== What is needed ==
Where a line below includes the word "padding", copy that line.
Top of Dataset
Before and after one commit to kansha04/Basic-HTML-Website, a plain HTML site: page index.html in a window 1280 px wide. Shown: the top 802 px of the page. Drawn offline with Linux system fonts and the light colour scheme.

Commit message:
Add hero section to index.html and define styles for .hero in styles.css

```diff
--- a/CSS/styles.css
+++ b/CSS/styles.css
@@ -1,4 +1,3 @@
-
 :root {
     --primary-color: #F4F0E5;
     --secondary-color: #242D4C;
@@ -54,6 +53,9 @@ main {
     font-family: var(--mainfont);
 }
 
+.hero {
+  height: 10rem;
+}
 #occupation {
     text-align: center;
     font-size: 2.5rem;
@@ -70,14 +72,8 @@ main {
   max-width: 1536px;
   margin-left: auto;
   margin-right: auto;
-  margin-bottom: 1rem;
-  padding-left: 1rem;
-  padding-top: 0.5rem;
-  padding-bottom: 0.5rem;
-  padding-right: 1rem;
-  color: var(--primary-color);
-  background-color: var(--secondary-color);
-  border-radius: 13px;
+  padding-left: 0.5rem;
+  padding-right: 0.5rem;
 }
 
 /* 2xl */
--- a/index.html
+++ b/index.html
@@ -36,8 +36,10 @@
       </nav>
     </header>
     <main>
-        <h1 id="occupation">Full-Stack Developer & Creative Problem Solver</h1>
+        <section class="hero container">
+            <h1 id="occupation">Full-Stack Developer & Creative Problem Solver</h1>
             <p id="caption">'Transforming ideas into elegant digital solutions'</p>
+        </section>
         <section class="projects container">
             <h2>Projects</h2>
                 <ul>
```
Bottom of Dataset
Top of Dataset
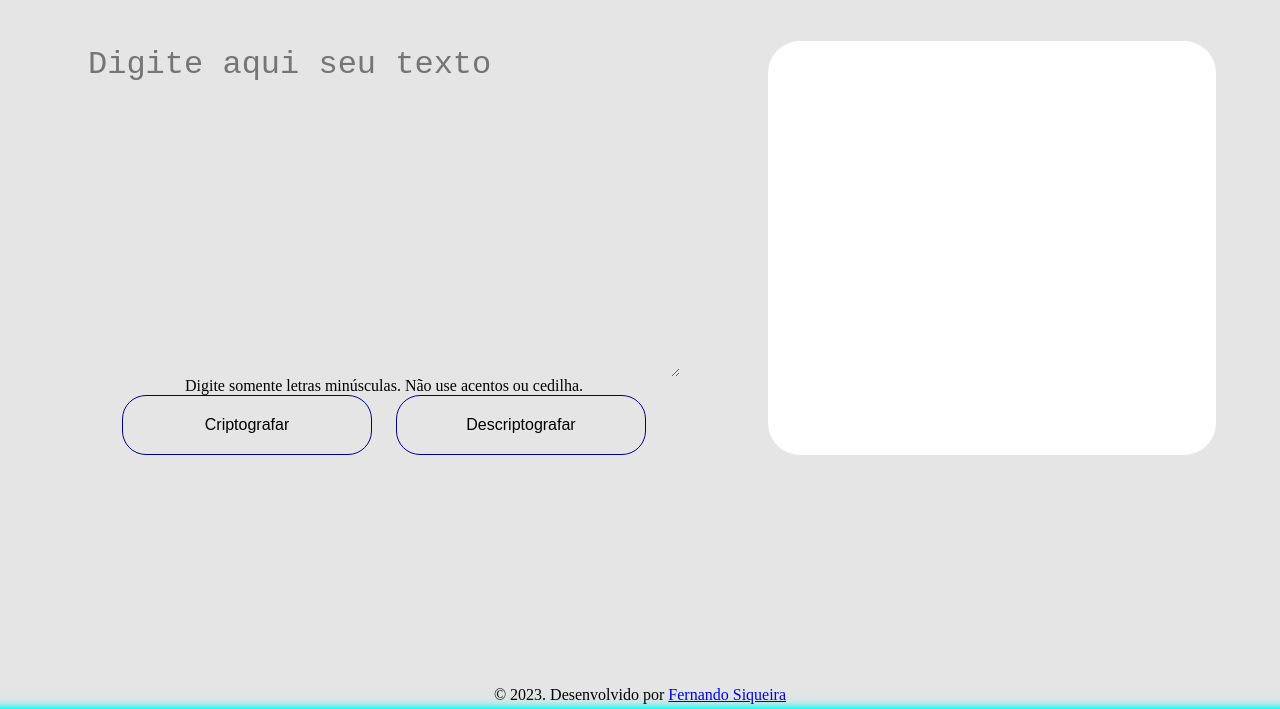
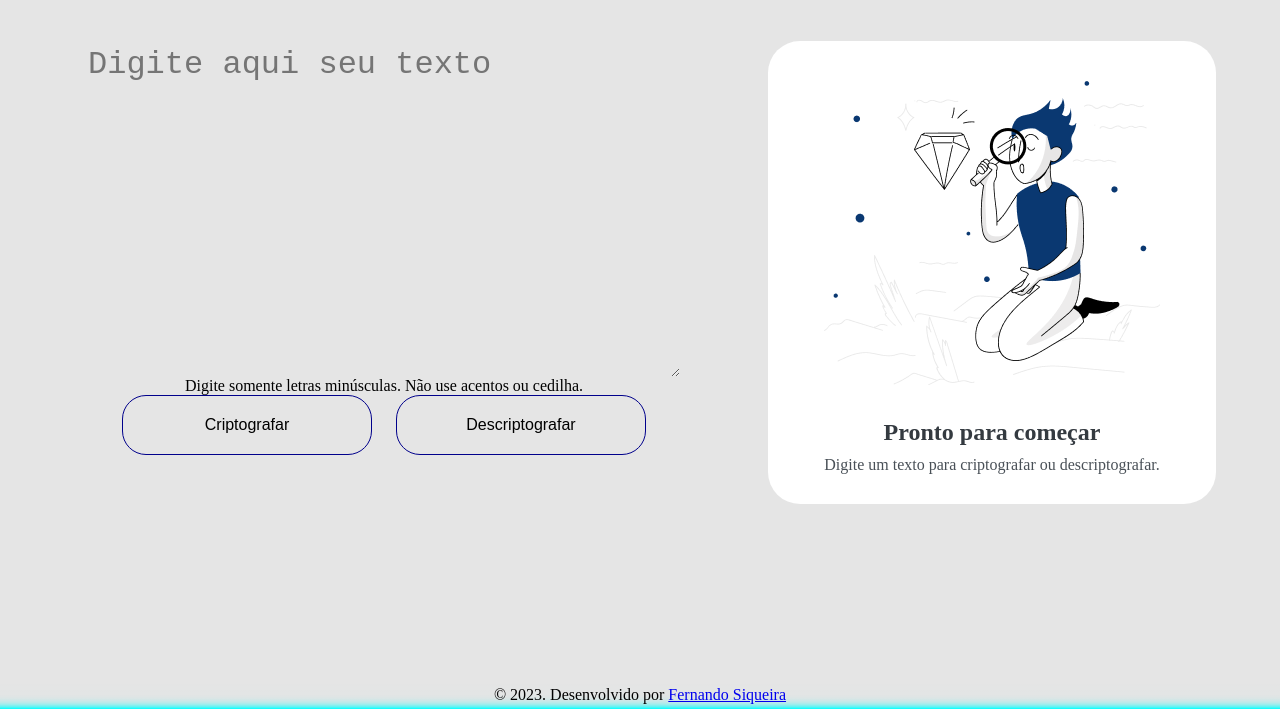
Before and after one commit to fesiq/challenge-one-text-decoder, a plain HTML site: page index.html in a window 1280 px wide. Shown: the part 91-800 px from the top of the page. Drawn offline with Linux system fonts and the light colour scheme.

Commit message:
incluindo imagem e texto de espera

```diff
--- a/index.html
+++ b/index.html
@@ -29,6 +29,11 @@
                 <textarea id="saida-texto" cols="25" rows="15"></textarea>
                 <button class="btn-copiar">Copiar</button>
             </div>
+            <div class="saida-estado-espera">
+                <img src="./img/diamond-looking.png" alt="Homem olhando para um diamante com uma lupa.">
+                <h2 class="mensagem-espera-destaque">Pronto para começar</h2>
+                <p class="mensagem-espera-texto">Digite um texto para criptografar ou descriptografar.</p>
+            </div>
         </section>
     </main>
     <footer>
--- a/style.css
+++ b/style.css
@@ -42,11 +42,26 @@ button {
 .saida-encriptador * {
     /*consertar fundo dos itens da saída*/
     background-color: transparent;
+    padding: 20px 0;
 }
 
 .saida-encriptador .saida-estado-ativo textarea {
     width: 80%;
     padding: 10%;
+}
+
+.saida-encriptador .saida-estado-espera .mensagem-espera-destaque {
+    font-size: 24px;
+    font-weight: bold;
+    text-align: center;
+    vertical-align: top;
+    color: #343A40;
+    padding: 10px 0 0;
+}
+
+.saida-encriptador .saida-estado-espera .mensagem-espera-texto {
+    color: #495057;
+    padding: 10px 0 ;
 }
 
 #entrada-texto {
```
Bottom of Dataset
== The completed task ==
-  padding-left: 1rem;
-  padding-top: 0.5rem;
-  padding-bottom: 0.5rem;
-  padding-right: 1rem;
+  padding-left: 0.5rem;
+  padding-right: 0.5rem;
+    padding: 20px 0;
     padding: 10%;
+    padding: 10px 0 0;
+    padding: 10px 0 ;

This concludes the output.